Classrooms across Long Island were empty on Thursday. Check our listings of delayed openings, closures and cancellations to see what's in store for Friday. Credit: Daniel Brennan

While Gov. Andrew M. Cuomo has repeatedly pointed out that teacher ratings are not in complete harmony with student test scores, and while the governor would like us to believe that those same test scores are a reflection of teacher quality, Cuomo has forgotten one very significant item ["Ed fix clouded by fog of protest," Opinion, March 9].

The tests are not measuring the effectiveness of our teachers. They are measuring the effectiveness of the programs our teachers are being forced to use in class.

Our teachers are not failing, the programs being purchased for the classroom are failing our children.
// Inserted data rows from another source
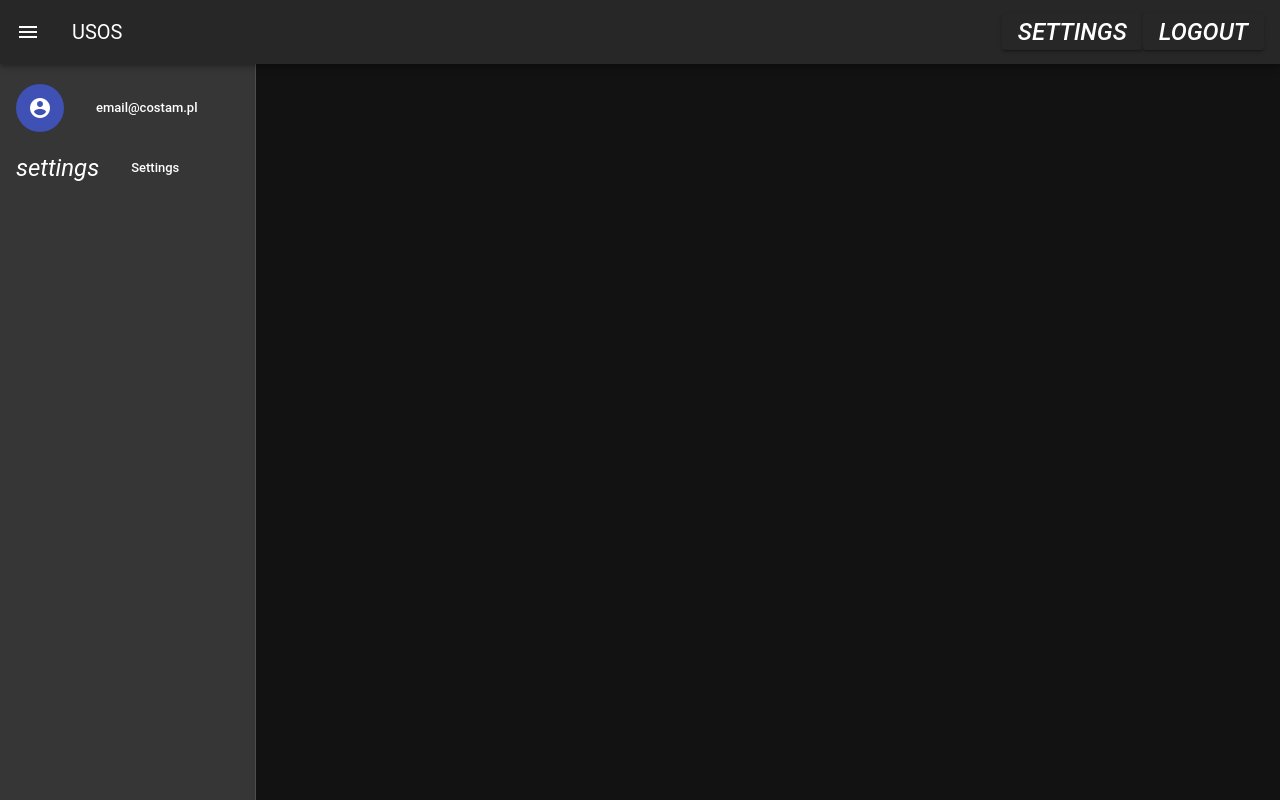
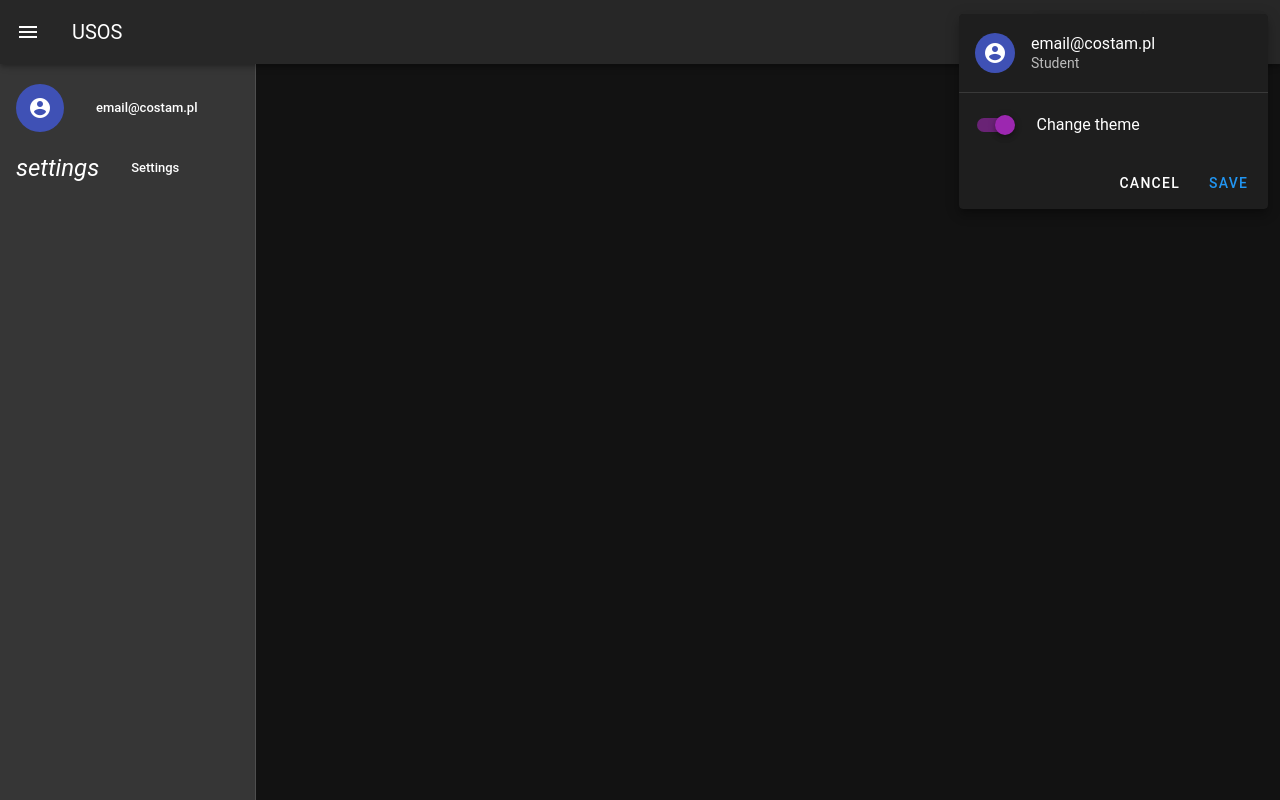
Before and after one commit to cherro0125/usos_frontend, a Vue app: page / in a window 1280 px wide. Both pictures are taken after a click on the button "SETTINGS". Built offline with nearby package versions, Linux system fonts and the light colour scheme; a small style sheet from the web is missing.

Commit message:
Add dropdown settings menu

```diff
--- /dev/null
+++ b/src/components/DropdownMenu/DropdownMenu.vue
@@ -0,0 +1,68 @@
+<template>
+  <div class="text-center">
+    <v-menu v-model="menu" :close-on-content-click="false" :nudge-width="200" offset-x>
+      <template v-slot:activator="{ on }">
+        <v-btn color="indigo" dark v-on="on">Settings</v-btn>
+      </template>
+
+      <v-card>
+        <v-list>
+          <v-list-item>
+            <v-list-item-avatar>
+              <v-avatar color="indigo">
+                <v-icon dark>mdi-account-circle</v-icon>
+              </v-avatar>
+            </v-list-item-avatar>
+
+            <v-list-item-content>
+              <v-list-item-title>email@costam.pl</v-list-item-title>
+              <v-list-item-subtitle>Student</v-list-item-subtitle>
+            </v-list-item-content>
+          </v-list-item>
+        </v-list>
+
+        <v-divider></v-divider>
+
+        <v-list>
+          <v-list-item>
+            <v-list-item-action>
+              <v-switch v-model="theme" color="purple"></v-switch>
+            </v-list-item-action>
+            <v-list-item-title>Change theme</v-list-item-title>
+          </v-list-item>
+        </v-list>
+
+        <v-card-actions>
+          <v-spacer></v-spacer>
+
+          <v-btn text @click="menu = false">Cancel</v-btn>
+          <v-btn color="primary" text @click="menu = false">Save</v-btn>
+        </v-card-actions>
+      </v-card>
+    </v-menu>
+  </div>
+</template>
+
+<script>
+export default {
+  data() {
+    return {
+      theme: this.$vuetify.theme.dark
+    };
+  },
+  props: ["dropdownMenu"],
+  computed: {
+    menu: {
+      get() {
+        return this.dropdownMenu;
+      },
+      set(newValue) {
+        this.$emit("update:dropdownMenu", newValue);
+      }
+    }
+  }
+};
+</script>
+
+<style scoped>
+</style>
--- a/src/components/Header/Header.vue
+++ b/src/components/Header/Header.vue
@@ -4,9 +4,7 @@
       <v-app-bar-nav-icon @click.stop="drawer = !drawer"></v-app-bar-nav-icon>
       <v-toolbar-title>USOS</v-toolbar-title>
       <v-spacer></v-spacer>
-      <v-btn>
-        <v-icon>settings</v-icon>
-      </v-btn>
+      <DropdownMenu :dropdownMenu.sync="dropdownMenu"></DropdownMenu>
       <v-btn>
         <v-icon>logout</v-icon>
       </v-btn>
@@ -17,14 +15,17 @@
 
 <script>
 import NavigationMenu from "../NavigationMenu/NavigationMenu";
+import DropdownMenu from "../DropdownMenu/DropdownMenu"
 export default {
   data() {
     return {
-      drawer: true
+			drawer: true,
+			dropdownMenu: false
     };
   },
   components: {
-    NavigationMenu
+		NavigationMenu,
+		DropdownMenu
   }
 };
 </script>
--- a/src/components/NavigationMenu/NavigationMenu.vue
+++ b/src/components/NavigationMenu/NavigationMenu.vue
@@ -32,7 +32,7 @@ export default {
         return this.drawer;
       },
       set() {
-          this.$emit('drawer', this.showDrawer)
+        this.$emit("update:drawer", this.showDrawer);
       }
     }
   }
```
Book companies like Pearson Education also are producing the tests and are making a fortune from the taxpayers by convincing districts to buy their Common Core-aligned programs.

Chris Weiss, Plainview
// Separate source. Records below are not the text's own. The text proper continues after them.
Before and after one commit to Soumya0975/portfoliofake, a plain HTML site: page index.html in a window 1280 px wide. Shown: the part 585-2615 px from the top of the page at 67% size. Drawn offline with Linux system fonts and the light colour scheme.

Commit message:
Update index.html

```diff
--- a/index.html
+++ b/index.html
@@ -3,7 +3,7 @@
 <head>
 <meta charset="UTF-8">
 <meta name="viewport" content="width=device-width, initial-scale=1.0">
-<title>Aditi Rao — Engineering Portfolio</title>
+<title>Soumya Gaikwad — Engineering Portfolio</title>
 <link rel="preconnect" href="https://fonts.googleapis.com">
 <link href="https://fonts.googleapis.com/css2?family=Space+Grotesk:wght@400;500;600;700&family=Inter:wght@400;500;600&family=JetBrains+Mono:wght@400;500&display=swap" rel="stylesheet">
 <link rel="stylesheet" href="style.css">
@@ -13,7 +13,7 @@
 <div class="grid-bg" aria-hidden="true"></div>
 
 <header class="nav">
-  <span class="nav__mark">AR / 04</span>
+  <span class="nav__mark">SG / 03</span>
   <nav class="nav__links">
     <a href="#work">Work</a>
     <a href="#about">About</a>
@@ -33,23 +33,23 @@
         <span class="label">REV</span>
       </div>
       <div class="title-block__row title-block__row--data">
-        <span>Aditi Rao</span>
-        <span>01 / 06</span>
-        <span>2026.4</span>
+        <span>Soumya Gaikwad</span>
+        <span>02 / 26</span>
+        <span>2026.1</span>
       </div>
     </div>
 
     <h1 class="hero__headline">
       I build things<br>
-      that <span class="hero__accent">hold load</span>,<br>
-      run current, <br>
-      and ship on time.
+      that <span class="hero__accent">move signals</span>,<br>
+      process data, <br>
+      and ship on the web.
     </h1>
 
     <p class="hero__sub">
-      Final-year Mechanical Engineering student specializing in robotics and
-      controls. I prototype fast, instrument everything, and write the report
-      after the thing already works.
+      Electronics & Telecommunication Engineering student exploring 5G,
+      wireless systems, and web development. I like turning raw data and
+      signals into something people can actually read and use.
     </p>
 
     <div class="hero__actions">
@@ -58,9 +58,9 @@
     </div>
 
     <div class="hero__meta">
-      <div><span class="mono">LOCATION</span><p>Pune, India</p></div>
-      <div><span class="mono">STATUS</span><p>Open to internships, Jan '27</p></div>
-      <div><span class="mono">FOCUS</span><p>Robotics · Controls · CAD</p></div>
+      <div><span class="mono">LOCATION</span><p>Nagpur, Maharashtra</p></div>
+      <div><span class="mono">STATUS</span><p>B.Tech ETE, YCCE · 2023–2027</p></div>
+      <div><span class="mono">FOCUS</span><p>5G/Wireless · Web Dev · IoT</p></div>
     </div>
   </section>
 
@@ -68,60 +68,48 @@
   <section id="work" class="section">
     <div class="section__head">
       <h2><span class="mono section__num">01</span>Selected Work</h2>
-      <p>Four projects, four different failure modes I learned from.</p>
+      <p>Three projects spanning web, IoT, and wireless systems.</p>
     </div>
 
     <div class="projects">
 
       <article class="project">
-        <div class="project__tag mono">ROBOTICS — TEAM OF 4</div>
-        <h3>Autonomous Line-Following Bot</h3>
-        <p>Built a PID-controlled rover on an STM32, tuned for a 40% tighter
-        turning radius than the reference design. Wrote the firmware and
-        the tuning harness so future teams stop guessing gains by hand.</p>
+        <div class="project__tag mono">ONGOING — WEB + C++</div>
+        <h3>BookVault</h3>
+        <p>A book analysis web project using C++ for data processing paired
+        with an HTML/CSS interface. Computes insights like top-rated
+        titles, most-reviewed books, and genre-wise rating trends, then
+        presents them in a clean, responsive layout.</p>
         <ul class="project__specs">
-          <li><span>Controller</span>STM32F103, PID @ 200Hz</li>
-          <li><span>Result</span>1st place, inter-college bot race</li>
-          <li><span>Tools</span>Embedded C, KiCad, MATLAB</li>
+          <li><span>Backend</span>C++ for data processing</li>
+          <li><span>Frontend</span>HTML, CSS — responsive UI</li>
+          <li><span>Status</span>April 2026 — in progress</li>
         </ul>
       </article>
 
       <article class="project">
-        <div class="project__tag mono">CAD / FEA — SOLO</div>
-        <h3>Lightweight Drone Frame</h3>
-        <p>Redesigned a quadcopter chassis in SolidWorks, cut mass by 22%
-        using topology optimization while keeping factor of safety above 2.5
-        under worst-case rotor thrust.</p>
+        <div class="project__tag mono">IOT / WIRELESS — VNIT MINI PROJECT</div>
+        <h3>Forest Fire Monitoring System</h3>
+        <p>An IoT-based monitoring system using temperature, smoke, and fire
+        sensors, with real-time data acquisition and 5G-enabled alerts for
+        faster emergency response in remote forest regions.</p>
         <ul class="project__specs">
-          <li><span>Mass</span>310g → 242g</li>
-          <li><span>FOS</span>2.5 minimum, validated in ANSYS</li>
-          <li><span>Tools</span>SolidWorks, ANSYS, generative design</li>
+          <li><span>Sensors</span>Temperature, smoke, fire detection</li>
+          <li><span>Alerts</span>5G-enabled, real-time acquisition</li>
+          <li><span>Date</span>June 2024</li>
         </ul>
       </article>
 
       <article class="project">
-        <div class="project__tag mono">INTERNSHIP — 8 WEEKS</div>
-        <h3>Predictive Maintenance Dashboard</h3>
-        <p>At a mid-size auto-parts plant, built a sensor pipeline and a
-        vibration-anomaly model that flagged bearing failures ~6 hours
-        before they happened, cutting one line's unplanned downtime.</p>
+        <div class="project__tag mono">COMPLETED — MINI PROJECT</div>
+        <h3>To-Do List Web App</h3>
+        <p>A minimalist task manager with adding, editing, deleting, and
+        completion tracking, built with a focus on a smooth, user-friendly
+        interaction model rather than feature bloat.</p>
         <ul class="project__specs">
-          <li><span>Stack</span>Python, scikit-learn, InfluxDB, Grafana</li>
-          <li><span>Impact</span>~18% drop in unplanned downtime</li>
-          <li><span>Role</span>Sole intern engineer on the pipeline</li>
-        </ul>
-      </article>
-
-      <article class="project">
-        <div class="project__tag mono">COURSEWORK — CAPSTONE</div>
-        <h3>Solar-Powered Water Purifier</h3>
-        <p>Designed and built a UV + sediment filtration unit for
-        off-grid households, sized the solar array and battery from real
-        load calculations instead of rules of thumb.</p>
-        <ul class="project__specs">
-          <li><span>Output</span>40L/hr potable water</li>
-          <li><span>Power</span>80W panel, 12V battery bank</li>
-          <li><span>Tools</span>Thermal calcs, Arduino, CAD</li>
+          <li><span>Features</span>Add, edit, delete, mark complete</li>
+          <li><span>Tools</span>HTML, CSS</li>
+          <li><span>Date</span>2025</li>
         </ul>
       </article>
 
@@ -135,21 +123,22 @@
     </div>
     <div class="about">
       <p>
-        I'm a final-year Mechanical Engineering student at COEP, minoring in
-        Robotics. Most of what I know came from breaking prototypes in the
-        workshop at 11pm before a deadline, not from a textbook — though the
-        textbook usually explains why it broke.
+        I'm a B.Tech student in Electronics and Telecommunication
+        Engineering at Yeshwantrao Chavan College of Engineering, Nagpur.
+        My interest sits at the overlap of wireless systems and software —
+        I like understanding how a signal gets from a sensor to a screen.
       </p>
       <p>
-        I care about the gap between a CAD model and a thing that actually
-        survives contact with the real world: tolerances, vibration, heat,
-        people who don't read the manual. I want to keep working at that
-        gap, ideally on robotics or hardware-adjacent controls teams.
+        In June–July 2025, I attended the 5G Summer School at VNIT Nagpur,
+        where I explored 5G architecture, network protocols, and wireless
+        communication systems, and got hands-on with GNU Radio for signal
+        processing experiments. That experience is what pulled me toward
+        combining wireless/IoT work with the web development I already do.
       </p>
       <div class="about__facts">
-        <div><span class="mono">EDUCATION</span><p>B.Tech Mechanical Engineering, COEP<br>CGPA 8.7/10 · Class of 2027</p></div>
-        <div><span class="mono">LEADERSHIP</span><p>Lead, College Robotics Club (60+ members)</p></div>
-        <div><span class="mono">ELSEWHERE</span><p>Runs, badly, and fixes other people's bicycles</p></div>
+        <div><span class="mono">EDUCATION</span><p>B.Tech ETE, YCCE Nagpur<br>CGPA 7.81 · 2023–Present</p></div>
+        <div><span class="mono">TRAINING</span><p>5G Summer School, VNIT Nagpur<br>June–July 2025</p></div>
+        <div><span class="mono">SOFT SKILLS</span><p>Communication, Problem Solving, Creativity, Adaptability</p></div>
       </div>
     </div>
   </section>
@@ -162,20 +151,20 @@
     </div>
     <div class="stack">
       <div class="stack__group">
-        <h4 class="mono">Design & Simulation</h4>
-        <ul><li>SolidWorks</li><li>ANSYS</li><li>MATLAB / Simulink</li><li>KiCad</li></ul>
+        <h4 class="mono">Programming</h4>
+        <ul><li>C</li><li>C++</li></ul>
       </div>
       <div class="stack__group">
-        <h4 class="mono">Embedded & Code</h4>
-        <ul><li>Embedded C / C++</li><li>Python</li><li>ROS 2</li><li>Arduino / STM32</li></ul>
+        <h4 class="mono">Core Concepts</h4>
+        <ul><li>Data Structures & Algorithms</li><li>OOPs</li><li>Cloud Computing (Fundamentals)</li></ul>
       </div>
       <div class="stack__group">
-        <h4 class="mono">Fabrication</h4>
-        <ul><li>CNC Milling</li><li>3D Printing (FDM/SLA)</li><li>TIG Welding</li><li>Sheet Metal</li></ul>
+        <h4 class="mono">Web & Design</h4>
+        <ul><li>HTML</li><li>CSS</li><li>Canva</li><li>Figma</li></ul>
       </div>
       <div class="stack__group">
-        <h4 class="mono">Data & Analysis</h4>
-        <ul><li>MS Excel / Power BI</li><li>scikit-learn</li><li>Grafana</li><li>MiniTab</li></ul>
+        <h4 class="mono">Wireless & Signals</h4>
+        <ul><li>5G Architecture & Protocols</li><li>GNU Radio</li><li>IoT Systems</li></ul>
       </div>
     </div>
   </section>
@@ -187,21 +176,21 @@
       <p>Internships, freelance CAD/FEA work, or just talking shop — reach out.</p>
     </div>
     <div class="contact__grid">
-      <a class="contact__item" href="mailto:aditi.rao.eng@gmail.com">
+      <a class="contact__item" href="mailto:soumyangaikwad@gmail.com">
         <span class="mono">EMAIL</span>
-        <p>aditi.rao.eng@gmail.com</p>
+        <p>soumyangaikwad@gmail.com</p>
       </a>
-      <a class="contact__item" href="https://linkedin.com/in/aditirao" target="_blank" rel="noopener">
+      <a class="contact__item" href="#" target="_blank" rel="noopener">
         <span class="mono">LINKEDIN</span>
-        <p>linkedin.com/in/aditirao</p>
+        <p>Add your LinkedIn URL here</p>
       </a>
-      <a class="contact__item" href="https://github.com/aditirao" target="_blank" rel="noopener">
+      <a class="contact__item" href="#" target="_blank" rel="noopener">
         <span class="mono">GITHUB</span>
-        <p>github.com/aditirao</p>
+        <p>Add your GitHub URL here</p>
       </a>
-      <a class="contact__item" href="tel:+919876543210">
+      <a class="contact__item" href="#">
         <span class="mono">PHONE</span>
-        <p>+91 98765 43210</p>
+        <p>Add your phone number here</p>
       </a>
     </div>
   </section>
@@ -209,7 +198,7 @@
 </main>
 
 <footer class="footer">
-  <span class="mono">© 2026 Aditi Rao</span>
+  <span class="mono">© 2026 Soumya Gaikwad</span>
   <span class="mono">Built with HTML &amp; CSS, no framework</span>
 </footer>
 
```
Editor's note: The writer teaches middle school in New York City.

The exodus of parents opting out their children from the Common Core tests seems premature ["Rallying to refuse," News, March 9].

The standards, which were first launched in 2009, are meant to be intellectually rigorous and challenge our students. The goal is to improve students' critical and analytical reading skills by infusing the curricula with classic literary and historical texts. School districts design the curricula, and teachers have free range in creating their own methods for instruction. That's what the standards do and the tests measure.

What often frustrates parents and teachers alike stems from Gov. Andrew M. Cuomo's desire to tie the results of these tests to teacher evaluations. What this essentially means is that these tests, which students become understandably stressed about, are not used to measure what they know or to better assess teaching practices, but to grade teachers. That's it.

Instead of getting rid of the Common Core, we should push the governor to rethink what percentage of a teacher's evaluation is tied to state tests.

Sarah Wasser, Patchogue

Editor's note: The writer is a high school library media specialist.